● **Directions**
Copy the data that follows, character for character, minus the pictures.

====== Data

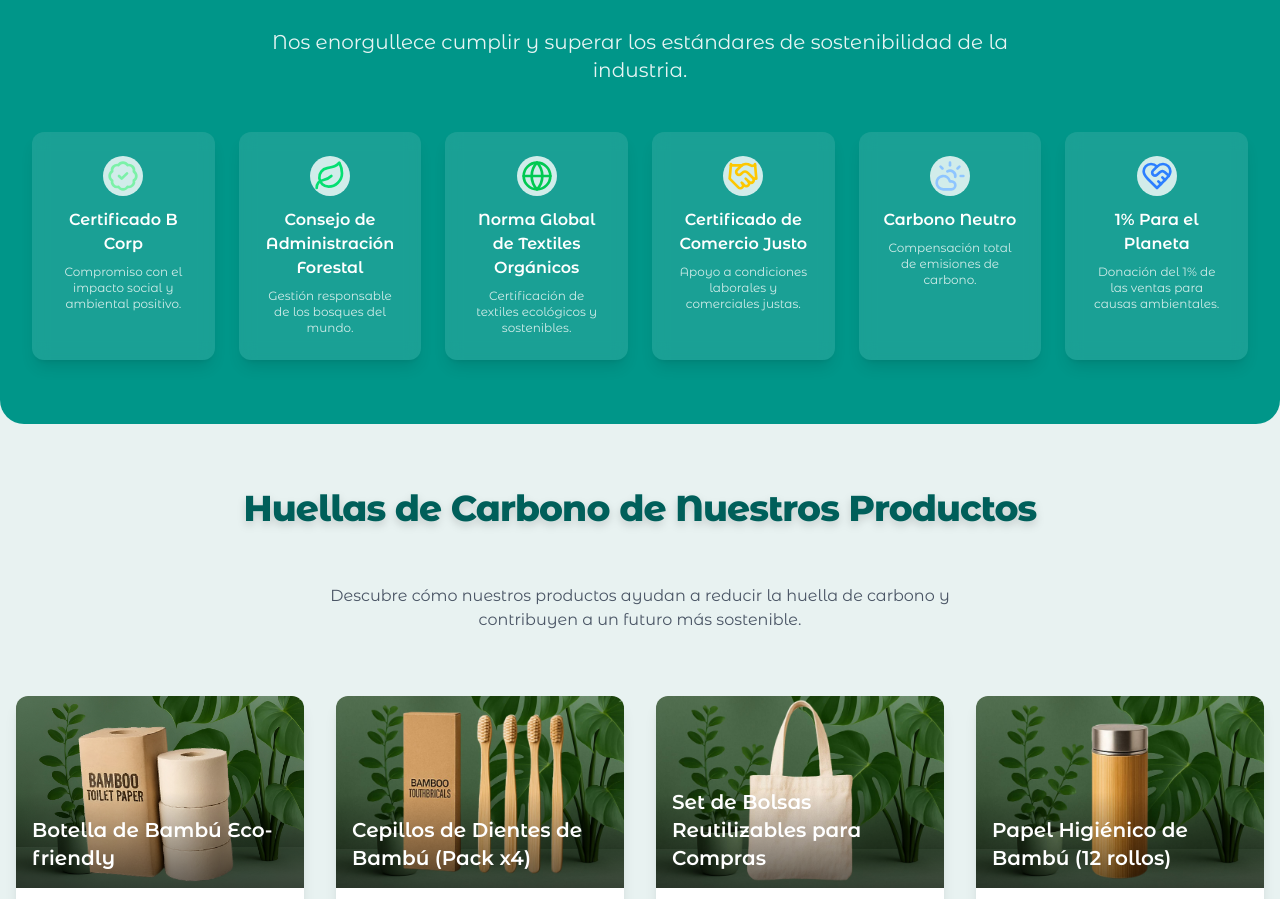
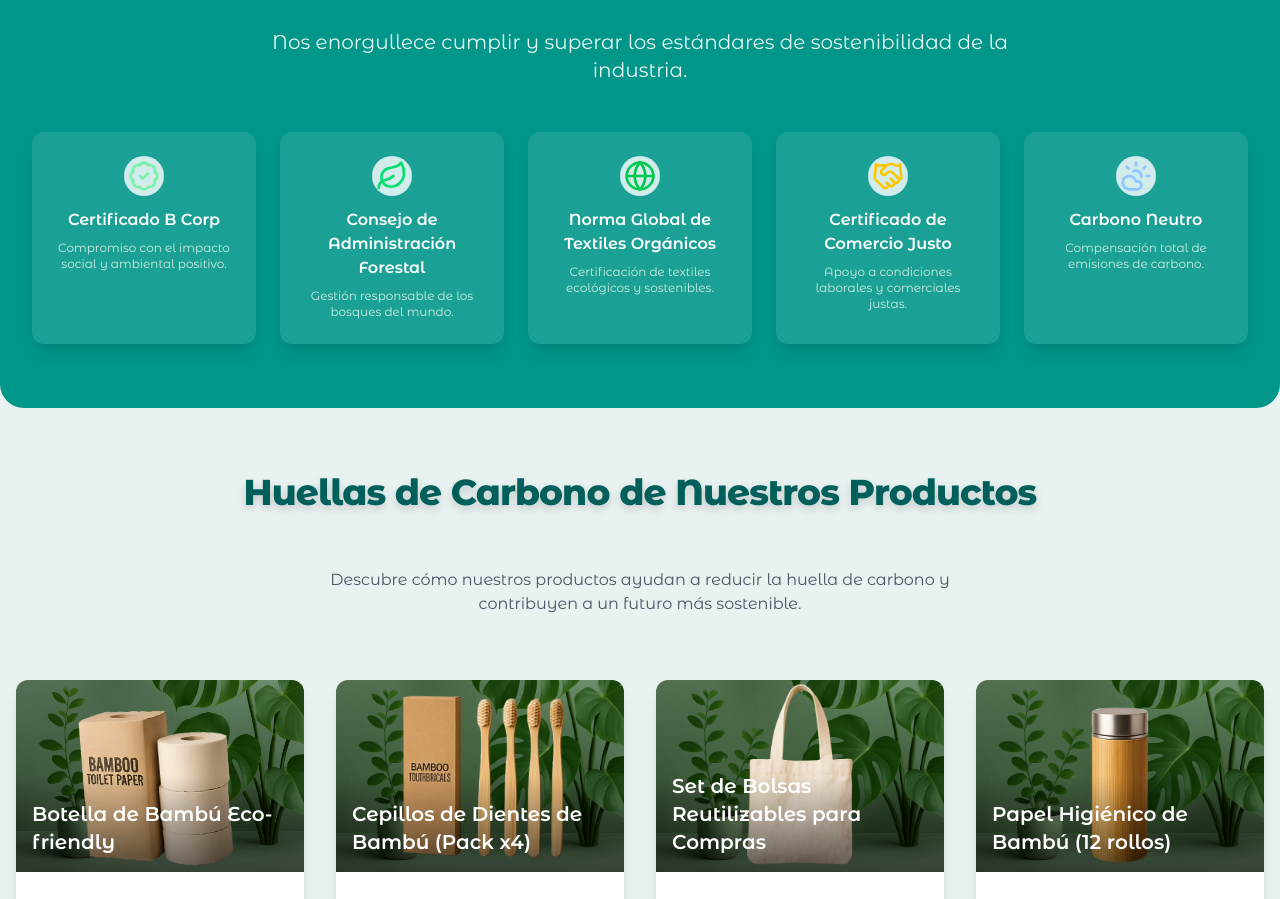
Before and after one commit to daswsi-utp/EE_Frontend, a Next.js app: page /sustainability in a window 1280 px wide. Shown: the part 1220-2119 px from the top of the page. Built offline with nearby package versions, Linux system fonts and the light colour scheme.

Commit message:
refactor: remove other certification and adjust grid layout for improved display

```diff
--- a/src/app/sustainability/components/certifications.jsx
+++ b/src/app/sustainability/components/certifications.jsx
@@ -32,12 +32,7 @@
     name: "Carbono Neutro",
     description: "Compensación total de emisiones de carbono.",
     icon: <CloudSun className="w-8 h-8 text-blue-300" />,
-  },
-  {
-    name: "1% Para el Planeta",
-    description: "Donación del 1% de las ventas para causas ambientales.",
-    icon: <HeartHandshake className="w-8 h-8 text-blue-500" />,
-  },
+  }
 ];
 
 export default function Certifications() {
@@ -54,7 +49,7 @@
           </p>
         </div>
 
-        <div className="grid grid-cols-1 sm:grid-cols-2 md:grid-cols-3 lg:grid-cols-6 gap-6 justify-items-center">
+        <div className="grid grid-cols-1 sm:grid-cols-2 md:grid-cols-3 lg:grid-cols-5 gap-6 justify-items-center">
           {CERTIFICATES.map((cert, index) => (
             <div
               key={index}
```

============

● **Task response**
Before and after one commit to daswsi-utp/EE_Frontend, a Next.js app: page /sustainability in a window 1280 px wide. Shown: the part 1220-2119 px from the top of the page. Built offline with nearby package versions, Linux system fonts and the light colour scheme.

Commit message:
refactor: remove other certification and adjust grid layout for improved display

```diff
--- a/src/app/sustainability/components/certifications.jsx
+++ b/src/app/sustainability/components/certifications.jsx
@@ -32,12 +32,7 @@
     name: "Carbono Neutro",
     description: "Compensación total de emisiones de carbono.",
     icon: <CloudSun className="w-8 h-8 text-blue-300" />,
-  },
-  {
-    name: "1% Para el Planeta",
-    description: "Donación del 1% de las ventas para causas ambientales.",
-    icon: <HeartHandshake className="w-8 h-8 text-blue-500" />,
-  },
+  }
 ];
 
 export default function Certifications() {
@@ -54,7 +49,7 @@
           </p>
         </div>
 
-        <div className="grid grid-cols-1 sm:grid-cols-2 md:grid-cols-3 lg:grid-cols-6 gap-6 justify-items-center">
+        <div className="grid grid-cols-1 sm:grid-cols-2 md:grid-cols-3 lg:grid-cols-5 gap-6 justify-items-center">
           {CERTIFICATES.map((cert, index) => (
             <div
               key={index}
```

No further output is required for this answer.